"SHSI Certificate of Recognition"
"Best on the Web"

Encyclopedia Dubuque

www.encyclopediadubuque.org

"Encyclopedia Dubuque is the online authority for all things Dubuque, written by the people who know the city best.”
Marshall Cohen—researcher and producer, CNN

Affiliated with the Local History Network of the State Historical Society of Iowa, and the Iowa Museum Association.




BONSON, William Watts

From Encyclopedia Dubuque
Jump to: navigation, search
Photo courtesy: Telegraph Herald
BONSON, William Watts (Dubuque, Ia, May 22, 1870--May 6, 1946). Educated in the local schools, Bonson attended the state university for two years and then entered law school at Columbia College. He returned to Dubuque and entered legal practice with his brother, Robert BONSON. (1)

W. W. Bonson was elected an alderman from the Fourth Ward on April 5, 1895. He also served as secretary of the NUTWOOD DRIVING CLUB and the HIGHLAND STOCK FARM and was a director of the GERMAN BANK. (2) In 1900 Bonson was secretary of the Dubuque Water Company when it was purchased by the city. (3)

In February 1904 a large amount of money was borrowed by W. W. Bonson, Robert BONSON, and Peter KIENE to construct boats and machinery doing business as the IOWA IRON WORKS.

Notes were signed or endorsed by W. W. Bonson and Robert BONSON and given to Peter Kiene with the assurance that he would be responsible for the debt. There was no further accounting between the Bonsons and Kiene, who paid the interest on the indebtedness, but sold the notes to other parties.
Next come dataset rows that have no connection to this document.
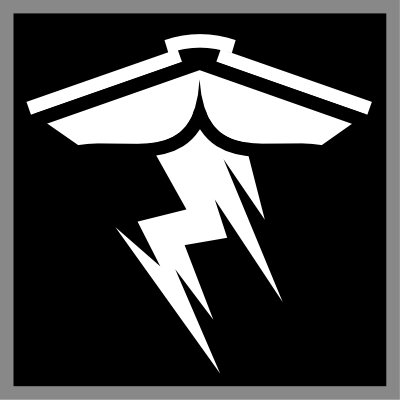
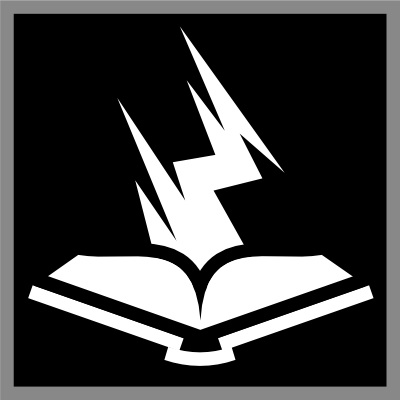
Spellbook init

Changed region(s): [[0.06, 0.06, 0.93, 0.93], [0.0, 0.99, 1.0, 1.0], [0.03, 0.03, 0.06, 0.06]]

diff --git a/source/gen/cz/ic/resurrection/heroic/R.java b/source/gen/cz/ic/resurrection/heroic/R.java
@@ -18,34 +18,39 @@ public final class R {
         public static final int b_king=0x7f020004;
         public static final int b_mage=0x7f020005;
         public static final int b_respawn=0x7f020006;
-        public static final int b_summoner=0x7f020007;
-        public static final int b_thief=0x7f020008;
-        public static final int b_wall=0x7f020009;
-        public static final int board_marble=0x7f02000a;
-        public static final int board_marble_dark=0x7f02000b;
-        public static final int board_marble_light=0x7f02000c;
-        public static final int icon=0x7f02000d;
-        public static final int w_archer=0x7f02000e;
-        public static final int w_cavalery=0x7f02000f;
-        public static final int w_cleric=0x7f020010;
-        public static final int w_infantry=0x7f020011;
-        public static final int w_king=0x7f020012;
-        public static final int w_mage=0x7f020013;
-        public static final int w_respawn=0x7f020014;
-        public static final int w_summoner=0x7f020015;
-        public static final int w_thief=0x7f020016;
-        public static final int w_wall=0x7f020017;
+        public static final int b_spellbook=0x7f020007;
+        public static final int b_summoner=0x7f020008;
+        public static final int b_thief=0x7f020009;
+        public static final int b_wall=0x7f02000a;
+        public static final int board_marble=0x7f02000b;
+        public static final int board_marble_dark=0x7f02000c;
+        public static final int board_marble_light=0x7f02000d;
+        public static final int icon=0x7f02000e;
+        public static final int w_archer=0x7f02000f;
+        public static final int w_cavalery=0x7f020010;
+        public static final int w_cleric=0x7f020011;
+        public static final int w_infantry=0x7f020012;
+        public static final int w_king=0x7f020013;
+        public static final int w_mage=0x7f020014;
+        public static final int w_respawn=0x7f020015;
+        public static final int w_spellbook=0x7f020016;
+        public static final int w_summoner=0x7f020017;
+        public static final int w_thief=0x7f020018;
+        public static final int w_wall=0x7f020019;
     }
     public static final class id {
-        public static final int game=0x7f050008;
+        public static final int game=0x7f05000b;
         public static final int level1=0x7f050001;
         public static final int level2=0x7f050002;
         public static final int level3=0x7f050003;
         public static final int level4=0x7f050004;
         public static final int level5=0x7f050005;
         public static final int level6=0x7f050006;
-        public static final int main_text=0x7f050009;
-        public static final int menu_info=0x7f050007;
+        public static final int level7=0x7f050007;
+        public static final int level8=0x7f050008;
+        public static final int level9=0x7f050009;
+        public static final int main_text=0x7f05000c;
+        public static final int menu_info=0x7f05000a;
         public static final int menu_start=0x7f050000;
     }
     public static final class layout {
@@ -53,10 +58,10 @@ public final class R {
         public static final int main=0x7f030001;
     }
     public static final class string {
-        public static final int app_name=0x7f04000b;
-        public static final int heroic_dark_wins=0x7f04000a;
-        public static final int heroic_light_wins=0x7f040009;
-        public static final int heroic_press_menu=0x7f040008;
+        public static final int app_name=0x7f04000e;
+        public static final int heroic_dark_wins=0x7f04000d;
+        public static final int heroic_light_wins=0x7f04000c;
+        public static final int heroic_press_menu=0x7f04000b;
         public static final int menu_info=0x7f040000;
         public static final int menu_level1=0x7f040002;
         public static final int menu_level2=0x7f040003;
@@ -64,6 +69,9 @@ public final class R {
         public static final int menu_level4=0x7f040005;
         public static final int menu_level5=0x7f040006;
         public static final int menu_level6=0x7f040007;
+        public static final int menu_level7=0x7f040008;
+        public static final int menu_level8=0x7f040009;
+        public static final int menu_level9=0x7f04000a;
         public static final int menu_start=0x7f040001;
     }
 }

diff --git a/source/src/cz/ic/resurrection/heroic/HeroicView.java b/source/src/cz/ic/resurrection/heroic/HeroicView.java
@@ -9,18 +9,16 @@ public class HeroicView {
 	Heroic heroic;
 	
 	BoardView boardView;
-	GameObjectView boardTop;
-	GameObjectView boardBottom;
+	HUDView boardTop;
+	HUDView boardBottom;
 
 	public HeroicView(Heroic heroic, Context context)
 	{
 		this.heroic = heroic;
 		boardView = new BoardView(context);
-		boardTop = new GameObjectView(context, R.drawable.board_marble_dark);
-		boardBottom = new GameObjectView(context, R.drawable.board_marble_light);
-		boardTop.setPos(0, 0);
+		boardTop = new HUDView(heroic, context, R.drawable.board_marble_dark, 0, 0);
+		boardBottom = new HUDView(heroic, context, R.drawable.board_marble_light, 0, boardTop.getBounds().height() + boardView.getBounds().height());
 		boardView.setPos(0, boardTop.getBounds().height());
-		boardBottom.setPos(0, boardTop.getBounds().height() + boardView.getBounds().height());
 	}
 	
 	public void draw(Canvas canvas)
@@ -32,7 +30,10 @@ public class HeroicView {
 	
 	public boolean onTouchEvent(MotionEvent event)
     {
-		return boardView.onTouchEvent(event);
+		if(heroic.getGameState() != Heroic.STATE_PLAYING)
+			return false;
+		
+		return boardView.onTouchEvent(event) || boardBottom.onTouchEvent(event);
     }
 	
 	public BoardView getBoardView()

diff --git a/source/src/cz/ic/resurrection/heroic/GameCore.java b/source/src/cz/ic/resurrection/heroic/GameCore.java
@@ -45,6 +45,15 @@ public class GameCore extends Activity {
 	            case R.id.level6:
 	                gameThread.doStart(6);
 	                return true;
+	            case R.id.level7:
+	                gameThread.doStart(7);
+	                return true;
+	            case R.id.level8:
+	                gameThread.doStart(8);
+	                return true;
+	            case R.id.level9:
+	                gameThread.doStart(9);
+	                return true;
 	        }
 
 	        return false;
@@ -113,8 +122,16 @@ public class GameCore extends Activity {
 	    protected void onSaveInstanceState(Bundle outState) {
 	        // just have the View's thread save its state into our Bundle
 	        super.onSaveInstanceState(outState);
-	        //gameThread.saveState(outState);
+	        gameThread.saveState(outState);
 	        
 	        Log.w(LOG_TAG, "SIS called");
 	    }
+	    
+	    @Override
+	    public void onRestoreInstanceState(Bundle savedInstanceState) {
+	      super.onRestoreInstanceState(savedInstanceState);
+	      Log.w(LOG_TAG, "SIS restore");
+	      gameThread.restoreState(savedInstanceState);
+	    }
+
 	}

diff --git a/source/src/cz/ic/resurrection/heroic/HUDView.java b/source/src/cz/ic/resurrection/heroic/HUDView.java
@@ -1,0 +1,40 @@
+package cz.ic.resurrection.heroic;
+
+import android.content.Context;
+import android.graphics.Canvas;
+import android.view.MotionEvent;
+
+public class HUDView extends GameObjectView {
+	Heroic heroic;
+	Context context;
+	byte color;
+	GameObjectView spellbook;
+	
+	public HUDView(Heroic heroic, Context context, int drawableID, int x, int y)
+	{
+		super(context, drawableID);
+		setPos(x, y);
+		color = (drawableID == R.drawable.board_marble_light) ? Player.LIGHT : Player.DARK;
+		int spellbookID = (color == Player.LIGHT) ? R.drawable.b_spellbook : R.drawable.w_spellbook;
+		spellbook = new GameObjectView(context, spellbookID);
+		spellbook.setPos(getBounds().right - spellbook.getImageWidth(), getBounds().top);
+		this.heroic = heroic;
+		this.context = context;
+	}
+	
+	@Override
+	public void draw(Canvas canvas) {
+		super.draw(canvas);
+		spellbook.draw(canvas);
+	}
+	
+	public boolean onTouchEvent(MotionEvent event)
+	{
+		if(spellbook.getBounds().contains((int) event.getX(), (int) event.getY()))
+		{
+			return true;
+		}
+		
+		return false;
+	}
+}

diff --git a/source/src/cz/ic/resurrection/heroic/Board.java b/source/src/cz/ic/resurrection/heroic/Board.java
@@ -1,6 +1,7 @@
 package cz.ic.resurrection.heroic;
 
 import android.content.Context;
+import android.os.Bundle;
 import cz.ic.resurrection.heroic.figure.Archer;
 import cz.ic.resurrection.heroic.figure.BoardPos;
 import cz.ic.resurrection.heroic.figure.Figure;
@@ -229,5 +230,31 @@ public class Board {
 			}
 		}
 		return null;
+	}
+
+	public void saveState(Bundle map) {
+		byte [] board1D = new byte[BOARD_WIDTH * BOARD_WIDTH];
+		for(byte loop1 = 0; loop1 < BOARD_WIDTH; loop1++)
+		{
+			for(byte loop2 = 0; loop2 < BOARD_WIDTH; loop2++)
+			{
+				board1D[loop1 * BOARD_WIDTH + loop2] = board[loop1][loop2];
+			}
+		}
+
+		map.putByteArray("board", board1D);
+		
+	}
+
+	public void restoreState(Bundle savedState) {
+		byte [] board1D = savedState.getByteArray("board");
+		for(byte loop1 = 0; loop1 < BOARD_WIDTH; loop1++)
+		{
+			for(byte loop2 = 0; loop2 < BOARD_WIDTH; loop2++)
+			{
+				board[loop1][loop2] = board1D[loop1 * BOARD_WIDTH + loop2];
+			}
+		}
+		setBoardLegal();
 	}
 }

diff --git a/source/src/cz/ic/resurrection/heroic/Heroic.java b/source/src/cz/ic/resurrection/heroic/Heroic.java
@@ -20,7 +20,7 @@ public class Heroic implements HeroicInterface {
 	Player [] player;
 	Board board;
 	BoardView boardView;
-	int activePlayer;
+	byte activePlayer;
 	Handler handler;
 	Context context;
 	int level;
@@ -104,7 +104,7 @@ public class Heroic implements HeroicInterface {
 	
 	private void nextTurn()
 	{
-		activePlayer = (activePlayer + 1) % 2;
+		activePlayer = (byte) ((activePlayer + 1) % 2);
 		player[activePlayer].TakeTurn();
 		
 		board.setNextTurn();
@@ -147,5 +147,19 @@ public class Heroic implements HeroicInterface {
 
 	public int getGameState() {
 		return state;
+	}
+
+	
+	
+	public void restoreState(Bundle savedState) {
+		state = savedState.getInt("state");
+		activePlayer = savedState.getByte("activePlayer");
+		board.restoreState(savedState);
+	}
+
+	public void saveState(Bundle map) {
+		map.putInt("state", state);
+		map.putByte("activePlayer", activePlayer);
+		board.saveState(map);
 	}
 }

diff --git a/source/src/cz/ic/resurrection/heroic/GameThread.java b/source/src/cz/ic/resurrection/heroic/GameThread.java
@@ -73,7 +73,8 @@ class GameThread extends Thread {
      * @param savedState Bundle containing the game state
      */
     public synchronized void restoreState(Bundle savedState) {
-        synchronized (surfaceHolder) {        
+        synchronized (surfaceHolder) {    
+        	heroic.restoreState(savedState);
         }
     }
 
@@ -114,7 +115,7 @@ class GameThread extends Thread {
     public Bundle saveState(Bundle map) {
         synchronized (surfaceHolder) {
             if (map != null) {
-            	// save state
+            	heroic.saveState(map);
             }
         }
         return map;

diff --git a/source/src/cz/ic/resurrection/heroic/GameObjectView.java b/source/src/cz/ic/resurrection/heroic/GameObjectView.java
@@ -27,6 +27,8 @@ public class GameObjectView {
 		imageActive.setBounds(x, y, x + imageWidth, y + imageHeight);
 	}
 	
+	public int getImageWidth() { return imageWidth;};
+	
 	public void draw(Canvas c)
 	{
 		imageActive.draw(c);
In 1914 the firm of PETER KIENE AND SON fell into bankruptcy.

Burnage Villa (1951) Photo courtesy: Robert E. Bonson
Burnage Villa (1979) later became the basis of FOUNTAIN PARK. Photo courtesy: Telegraph Herald
The total Bonson indebtedness came to $150,000 (worth $3,697,860.00 in 2018). Their assets turned over to the bankruptcy court included holdings in the Bonson Concentrator Company with its subsidiaries, over forty separate tracts of land and their holdings in over 1,000 acres of mineral lots, lands and properties in Dubuque County. They also had to forfeit their residence and farm of about 140 acres known as "Burnage Villa" which had been the homestead of the Bonson family for over thirty years. The only exceptions were claimed for life insurance and personal and household goods and wages. (4)

Legal trouble continued. In March, 1922 Frederick C. ROBINSON filed suit in district court against the Bonson Dry Concentrator Company, KLAUER MANUFACTURING COMPANY, Bonson Dry Process Company, W. W. Bonson, and William H. KLAUER for $2,600 he alleged was due him on an unsatisfied judgement awarded him on unpaid notes for borrowed money. The plaintiff also sought to have the respective rights of the partners in a specified list of mining machinery be determined by the court. (5)


---

Source:

1 "W. W. Bonson," Dubuque Daily Herald Souvenir Edition, January 25 1896, p. 30

2. Ibid.

3. "The Committee Accepts," The Dubuque Herald, January 28, 1900, p. 9

4. "Bonsons File Petitions in Bandruptcy," The Telegraph-Herald, February 17 1914, p. 1

5. "Courthouse News," Dubuque Telegraph-Herald, March 7, 1922, p. 9